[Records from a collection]
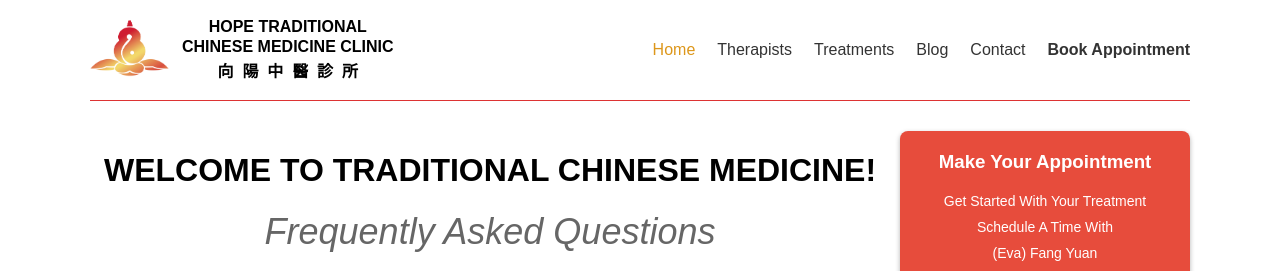
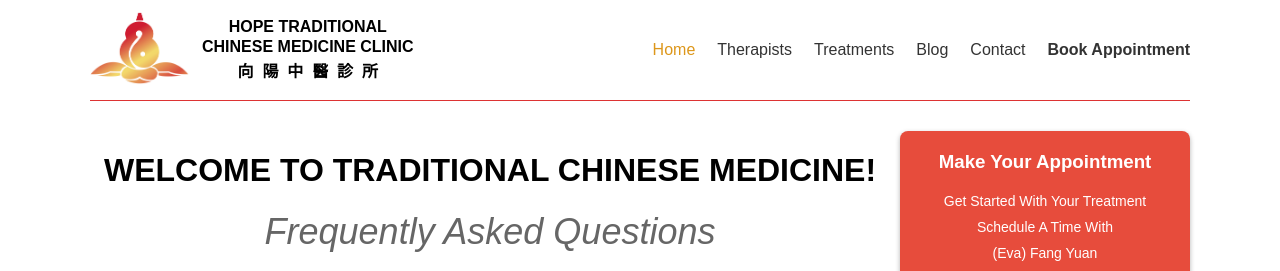
Before and after one commit to hopetcmclinic/hopetcmclinic, a plain HTML site: page index.html in a window 1280 px wide. Shown: the top 271 px of the page. Drawn offline with Linux system fonts and the light colour scheme.

Commit message:
Adjust logo size.

```diff
--- a/index.html
+++ b/index.html
@@ -14,7 +14,7 @@
             <header>
                 <div class="logo">
                     <div style="margin-right: 10px;">
-                        <img src="./images/logo.png" alt="Hope Traditional Chinese Medicine Clinic" style="width: 80px;">
+                        <img src="./images/logo.png" alt="Hope Traditional Chinese Medicine Clinic" style="width: 100px;">
                     </div>
                     <div class="logo-text">
                         <p>HOPE TRADITIONAL</p>
```
Also changed, not shown: SimpleSites/templates/main.html (+1 -1 lines), blog.html (+1 -1 lines), contact.html (+1 -1 lines), therapists.html (+1 -1 lines), treatments.html (+1 -1 lines).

* [What needs to be done] Every line of the records containing the word "html" must appear in the answer.

* [Reply to the task]
Before and after one commit to hopetcmclinic/hopetcmclinic, a plain HTML site: page index.html in a window 1280 px wide. Shown: the top 271 px of the page. Drawn offline with Linux system fonts and the light colour scheme.
--- a/index.html
+++ b/index.html
Also changed, not shown: SimpleSites/templates/main.html (+1 -1 lines), blog.html (+1 -1 lines), contact.html (+1 -1 lines), therapists.html (+1 -1 lines), treatments.html (+1 -1 lines).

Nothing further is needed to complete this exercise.